A new prediction model for development of venous thromboembolism in cancer patients?

Robin Liang
PhD student at TREC

Cancer patients have a high risk of developing venous thromboembolism (VTE), especially in the first 6 months after diagnosis. The risk of VTE can be greatly reduced using anticoagulants to prevent thrombosis, but this treatment brings a high risk of bleeding. This makes it difficult to determine whose risk of thrombosis is greater than the risk of bleeding. Though there are several models that are used in the clinics to predict which cancer patients are likely to benefit from anticoagulation, their accuracy has been disputed. Ingrid Pabinger and colleagues set out to create and validate a clinical prediction model to predict VTE over 6 months in cancer patients.

The new model is simple and includes only two variables: The location of the tumor as a clinical variable and D-dimer concentration as a laboratory measurement.

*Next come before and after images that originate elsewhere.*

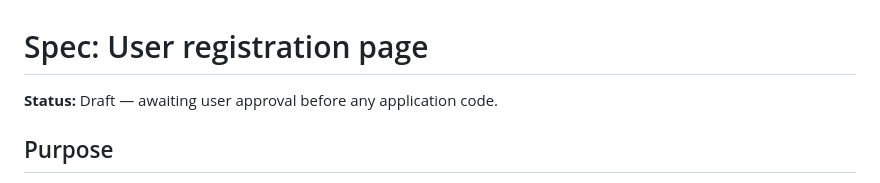
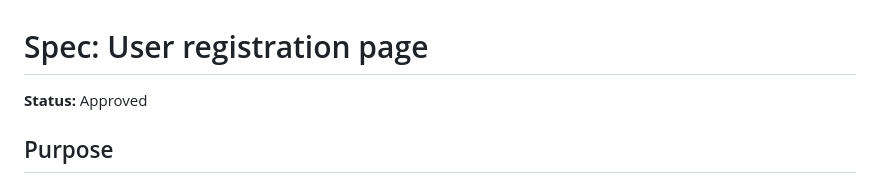
Before and after one commit to ilaydakaraduman/easy-exchange, a Markdown page: specs/01-user-registration.md, the part around the change. GitHub-like rendering.

Commit message:
specs: mark 01-user-registration as Approved
Co-authored-by: Cursor <cursoragent@cursor.com>

```diff
--- a/specs/01-user-registration.md
+++ b/specs/01-user-registration.md
@@ -1,6 +1,6 @@
 # Spec: User registration page
 
-**Status:** Draft — awaiting user approval before any application code.
+**Status:** Approved
 
 ## Purpose
 
```
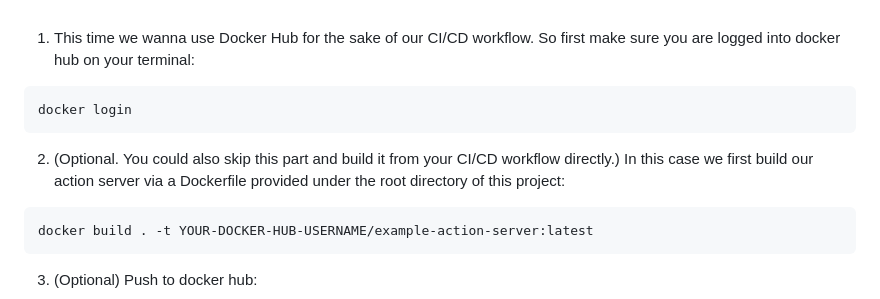
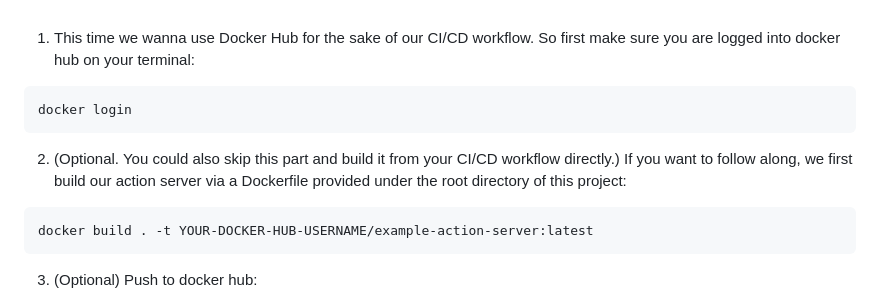
Before and after one commit to Joelx/rasax-deployment-guide, a Markdown page: README.md, the part around the change. GitHub-like rendering.

Commit message:
fine tuning README

````diff
--- a/README.md
+++ b/README.md
@@ -427,7 +427,7 @@ More often than not, you also want to have an Action Server allowing you to run
 ```sh
 docker login
 ```
-2. (Optional. You could also skip this part and build it from your CI/CD workflow directly.) In this case we first build our action server via a Dockerfile provided under the root directory of this project:
+2. (Optional. You could also skip this part and build it from your CI/CD workflow directly.) If you want to follow along, we first build our action server via a Dockerfile provided under the root directory of this project:
 ```sh
 docker build . -t YOUR-DOCKER-HUB-USERNAME/example-action-server:latest
 ```
````
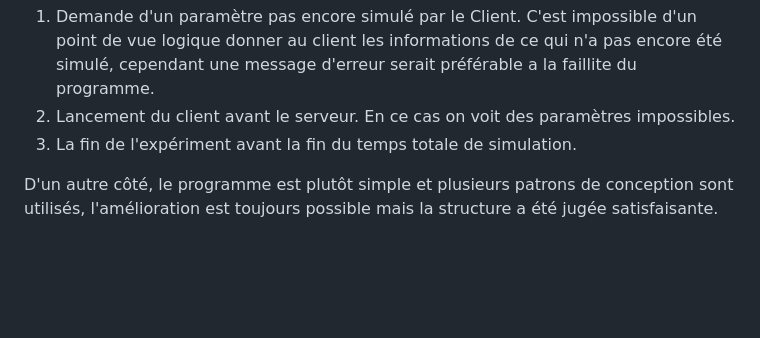
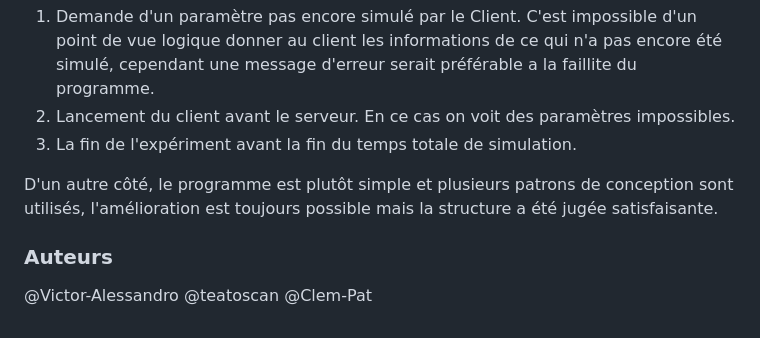
Before and after one commit to Clem-Pat/Bio_reactor_emulator, a Markdown page: README.md, the part around the change. Drawn GitHub-style; blank space fills up the shorter version.

```diff
--- a/README.md
+++ b/README.md
@@ -32,3 +32,9 @@ Par dessin, le programme présente des problèmes en quelques cas:
 3. La fin de l'expériment avant la fin du temps totale de simulation.
 
 D'un autre côté, le programme est plutôt simple et plusieurs patrons de conception sont utilisés, l'amélioration est toujours possible mais la structure a été jugée satisfaisante.
+
+### Auteurs
+
+@Victor-Alessandro
+@teatoscan
+@Clem-Pat
```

These variables are among many used in previous clinical models and were chosen due to their predictive power and availability in the hospital setting. The researchers used data from two large prospective cohort studies, the Vienna Cancer and Thrombosis Study and the Multinational Cohort Study to Identify Cancer Patients at High Risk of Venous Thromboembolism, to develop and externally validate their new prediction model.

This simple model proved effective in predicting which cancer patients had a low or high risk of VTE during the 6-month follow-up period. It is noteworthy that compared to the most widely used clinical model currently used, it correctly reclassified 31% of VTE patients according to whether or not they did or did not develop a VTE. The new model can help to identify which high-risk patients would benefit from preventative therapy with anticoagulants, thus lowering risk of VTE and minimizing bleeding risk, but more studies are needed to confirm their suggested thresholds.

Reference: Pabinger I. et al. A clinical prediction model for cancer-associated venous thromboembolism: a development and validation study in two independent prospective cohorts. Lancet Haemotol 2018.

Be the first to like.